Amid a burgeoning water crisis there’s much individuals can do to conserve this precious resource, starting with their own yards and gardens. Landscape and horticulture expert Steve Jacobs, President of San Diego-based Nature Designs offers these key considerations to help homeowners nationwide conserve water while still keeping their lawns and gardens in tip-top shape:

  • Irrigation control. Overwatering due to poor irrigation system management is a major culprit of water waste, and offers the largest potential for conservation. A minimum of each quarter as the seasons change, homeowners should reprogram their irrigation controller to optimize water run time and frequency schedule to avoid watering too much or too little. They can also hire a certified water manager (CWM) to audit the landscape and expertly program the irrigation timer

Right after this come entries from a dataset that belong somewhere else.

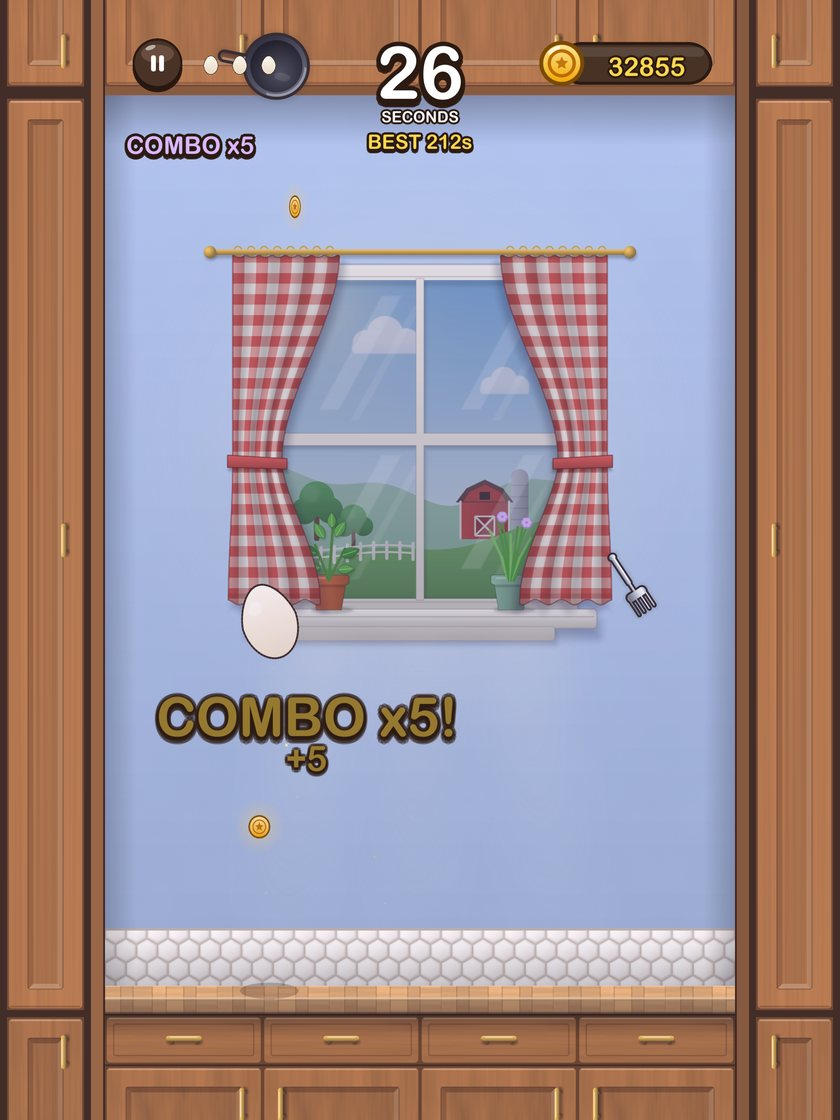
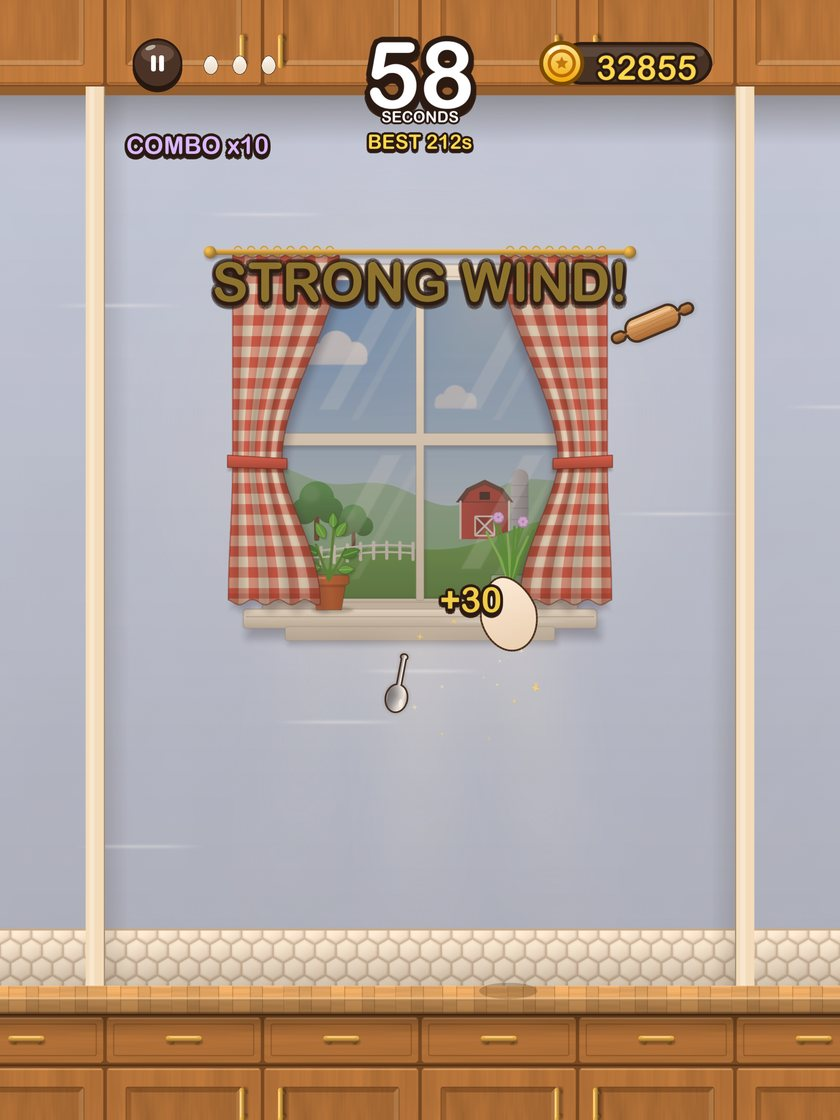
iPad shot: cabinets and counter to the edges, cream side walls

diff --git a/index.html b/index.html
@@ -61,7 +61,7 @@
   <span class="badge">Coming soon to iPhone and iPad</span>
 
   <div class="showcase">
-    <div class="device tablet"><img src="shots/ipad_gameplay.jpg" width="840" height="1120" alt="Egg Bounce Mayhem on iPad: a 5 pickup combo in the kitchen"><span class="cam"></span></div>
+    <div class="device tablet"><img src="shots/ipad_gameplay.jpg" width="840" height="1120" alt="Egg Bounce Mayhem on iPad: the egg riding a strong wind through the kitchen"><span class="cam"></span></div>
     <div class="device phone"><img src="shots/iphone_gameplay.jpg" width="480" height="1043" alt="Egg Bounce Mayhem on iPhone: a 10 pickup combo in the kitchen"><span class="island"></span></div>
   </div>
 </section>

  • Know your soil. The type of soil you have and the type of irrigation system you use will help determine how often and how long you should water. Depending on your location, you may have clay, sand, silt, loam or a combination of these. Heavy soils such as clay have very tiny pore spaces and take in water very slowly so water runoff is more likely. Sandy soils have large pore spaces which allow water to penetrate quickly but don’t retain water, so you may need to water more often

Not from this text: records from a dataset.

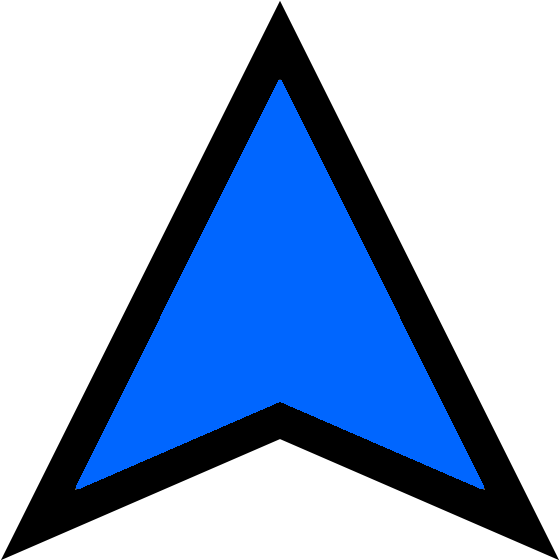
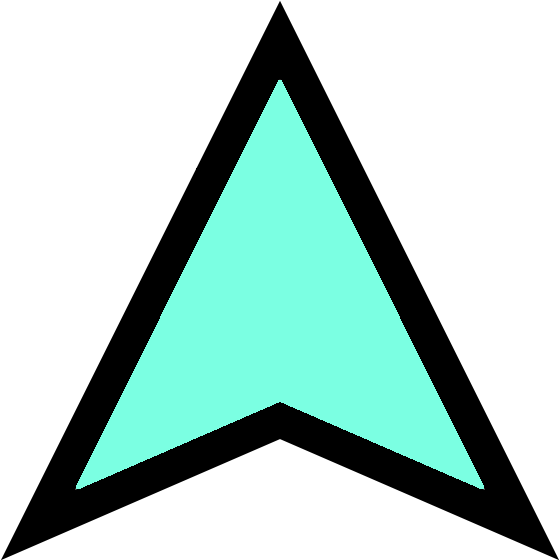
Add in location functionality with updated color scheme

Changed region(s): [[0.1214, 0.1518, 0.8804, 0.8804]]

diff --git a/ArchitectWorld/js/modelatgeolocation.js b/ArchitectWorld/js/modelatgeolocation.js
@@ -1,39 +1,46 @@
 var World = {
-
+    
 	PATH_INDICATOR : "assets/directionIndicator.png",
 	PATH_MODEL_WT3 : "assets/arrow.wt3",
 	MSG_MODEL_VISIBLE : "Thread Ahead!",
 	MSG_MODEL_NOTVISIBLE : "Invisible Thread!",
-
+    
+   
+    
 	init: function initFn() {
-		
-		// wait for first location signal before creating the experience to ensure you know user's location during setup process
-		AR.context.onLocationChanged = function(latitude, longitude, altitude, accuracy){
-
-			// store user's location so you have access to it at any time
-			World.myLocation = {"latitude": latitude, "longitude" : longitude, "altitude" : altitude };
-
-			// create model around the user on very first location update
-			if (!World.created) {
-				document.getElementById('loadingMessage').innerHTML = 'Loading...';
-				World.created = true;
-				World.createModelAtLocation(World.myLocation);
-			}
-		};
-
+        // Call server for last location
+        $.ajax({
+               url: "https://evening-plateau-54300.herokuapp.com/sushi.json",
+               dataType: "json",
+               type: "GET"
+               }).done(function(response){
+                    AR.context.onLocationChanged = function(latitude, longitude, altitude, accuracy){
+                      World.myLocation = {"latitude": latitude, "longitude" : longitude, "altitude" : altitude };
+                      if (!World.created) {
+                         var serverLatitude = parseFloat(response["thread"][0]);
+                         var serverLongitude = parseFloat(response["thread"][1]);
+                         document.getElementById('loadingMessage').innerHTML = "Latitude:"+serverLatitude+ "Longitude:"+serverLongitude;
+                         World.created = true;
+                         World.createModelAtLocation(World.myLocation, serverLatitude, serverLongitude);
+                      }
+                    };
+                })
 		
 	},
 
-	createModelAtLocation: function createModelAtLocationFn(location) {
-
-        var myHouse = new AR.GeoLocation(37.784277, -122.403224)
+	createModelAtLocation: function createModelAtLocationFn(location, lat, long) {
+        
+        var myHouse = new AR.GeoLocation(lat, long)
         var distance = myHouse.distanceToUser();
+        var distance_model = distance > 500 ? [World.model] : [World.indicatorDrawable2];
 
 		// place object around the user, in this case just a few meters next to the user. Note that the object will stay where it is, so user can move around it.
 		World.modelGeoLocation = new AR.GeoLocation(myHouse.latitude, myHouse.longitude, AR.CONST.UNKNOWN_ALTITUDE);
 		
-		// load model
         
+        
+        
+		// load model
 		World.model = new AR.Model(World.PATH_MODEL_WT3, {
 
 			// trigger animation once asset was loaded
@@ -61,6 +68,7 @@ var World = {
                                                         
 		               indicator: [World.indicatorDrawable],
                        cam : [World.indicatorDrawable2]
+                       
 		            },
 		            onEnterFieldOfVision: function() {
 		            	World.modelVisible = true;
@@ -93,7 +101,7 @@ var World = {
 				y: 0,
 				z: 0
 			},
-			rotate: {
+			rotate: { 
                 roll:-25, //z
 				heading: 90, //x
 				tilt: 180 //y
@@ -108,13 +116,40 @@ var World = {
 
 	worldError: function worldErrorFn(msg) {
 		document.getElementById('loadingMessage').innerHTML = msg ? msg : 'unexpected error';
-	}
+	},
+    
+    // get request to the server to show the last location sent to the server
+    showLocation: function showLocationFn() {
+        
+            $.ajax({
+                   url: "https://evening-plateau-54300.herokuapp.com/sushi.json",
+                   dataType: "json",
+                   type: "GET"
+                   }).done(function(response){
+                        document.getElementById('loc').innerHTML = "Server response: " + response["thread"][0] + response["thread"][1];
+                    })
+        
+    },
+
+    // post request to the server to save the current location
+    saveLocation: function saveLocationFn() {
+        
+        var latitude = World.myLocation.latitude;
+        var longitude = World.myLocation.longitude;
+        $.ajax({
+               url: "https://evening-plateau-54300.herokuapp.com/latitude/" + latitude + "/longitude/" +longitude,
+               type: "POST"
+        }).done(function(response){
+                
+                })
+    }
+    
 };
 
 World.init();
 
-var current_location = new AR.Geolocation(World.myLocation.latitude,World.myLocation.longitude);
-var model_location = new AR.Geolocation(37.780694, -122.403704);
-var distance = model_location.distanceTo(current_location);
-console.log(distance);
+//var current_location = new AR.Geolocation(World.myLocation.latitude,World.myLocation.longitude);
+//var model_location = new AR.Geolocation(37.780694, -122.403704);
+//var distance = model_location.distanceTo(current_location);
+//console.log(distance);
 

diff --git a/ArchitectWorld/index.html b/ArchitectWorld/index.html
@@ -4,13 +4,22 @@
 <head>
     <meta http-equiv="Content-Type" content="text/html; charset=UTF-8" />
     <meta content="width=device-width,initial-scale=1,maximum-scale=5,user-scalable=yes" name="viewport">
+         <script src="https://ajax.googleapis.com/ajax/libs/jquery/1.12.4/jquery.min.js"></script>
     <title>Dragon Sample</title>
     <script src="architect://architect.js"></script>
     <link rel="stylesheet" href="css/default.css">
+    <script type="text/JavaScript">
+        function AutoRefresh( t ) {
+            setTimeout("location.reload(true);", t);
+        }
+    </script>
+    
 </head>
 
-<body>
+<body onload="JavaScript:AutoRefresh(5000);">
     <div id="loadingMessage" class="info">Waiting for GPS ...</div>
+    <div id ="loc" class="link"><a href="javascript: World.showLocation()">Show Location</a></div>
+    <div id ="save" class="link"><a href="javascript: World.saveLocation()">Save Location</a></div>
     <script src="js/modelatgeolocation.js"></script>
 </body>
 </html>

diff --git a/ArchitectWorld/css/default.css b/ArchitectWorld/css/default.css
@@ -1,14 +1,23 @@
 .info {
 	font-size: 200%;
     font-family: Helvetica;
-	position: absolute;
+    color: White;
+	position: relative;
 	width: 100%;
 	padding-top: 24px;
 	padding-bottom: 24px;
-	background-color: #008080;
+	background-color: #0abab5;
 	text-align: center;
 	top: 0;
 	left: 0;
-	opacity: 0.7;
+	opacity: 0.9;
 	display: table;
+}
+
+.link {
+    background-color: #0abab5;
+    opacity: 1;
+    text-align: center;
+    color: White;
+    
 }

  • Assess the terrain. The steeper the terrain, the greater the potential for water runoff. To avoid runoff, have an irrigation system with a low precipitation rate and/or to set short run times
  • Get zoned. Ensure your irrigation system is property “zoned” based on exposure to sunlight, wind and other elements. For example, you would not want to water sunny and shady zones at the same time, for the same frequency and length of time, because the water needs greatly differ in these two areas
  • Got mulch? Adding a 2 inch layer of groundcover mulch to planter beds is a good way to conserve water. Doing this will lower the temperature of the soil and dramatically reduce evaporation. You will also get the added benefits of weed control, erosion control and adding organic matter to the soil.
  • Age matters. Those homes with mature plants and trees, which have a fully developed root system, can be watered less frequently and in some instances only a few times a year or not at all.  So, as your landscaping ages, your watering schedule should be decreasing in kind.
  • Understand water needs. Know what’s planted in your yard, and if your flowers, plants and trees require high, moderate or low water so that you can set your irrigation system accordingly.  Try to plant items together in zones with similar watering needs rather than mixing and matching high and low water use plants in the same area
  • Find and fix problems. Each month check, or have your landscape maintenance company check, the condition of your irrigation system throughout the property so that problems such as leaks, overspray, broken heads and/or pipes, incorrect water pressure, etc. may be rectified
  • Become drought tolerant. If your current landscape requires a lot of water, consider changing the plantings to Mediterranean and native plants. This will allow you to water less often and still have a beautiful garden.
  • Log on. There are many online resources to help homeowners conserve. For example, the United States Department of Agriculture’s Natural Resources Conservation Service offers a “Backyard Conservation Tip Sheet” located at www.nrcs.usda.gov/feature/backyard/watercon.html.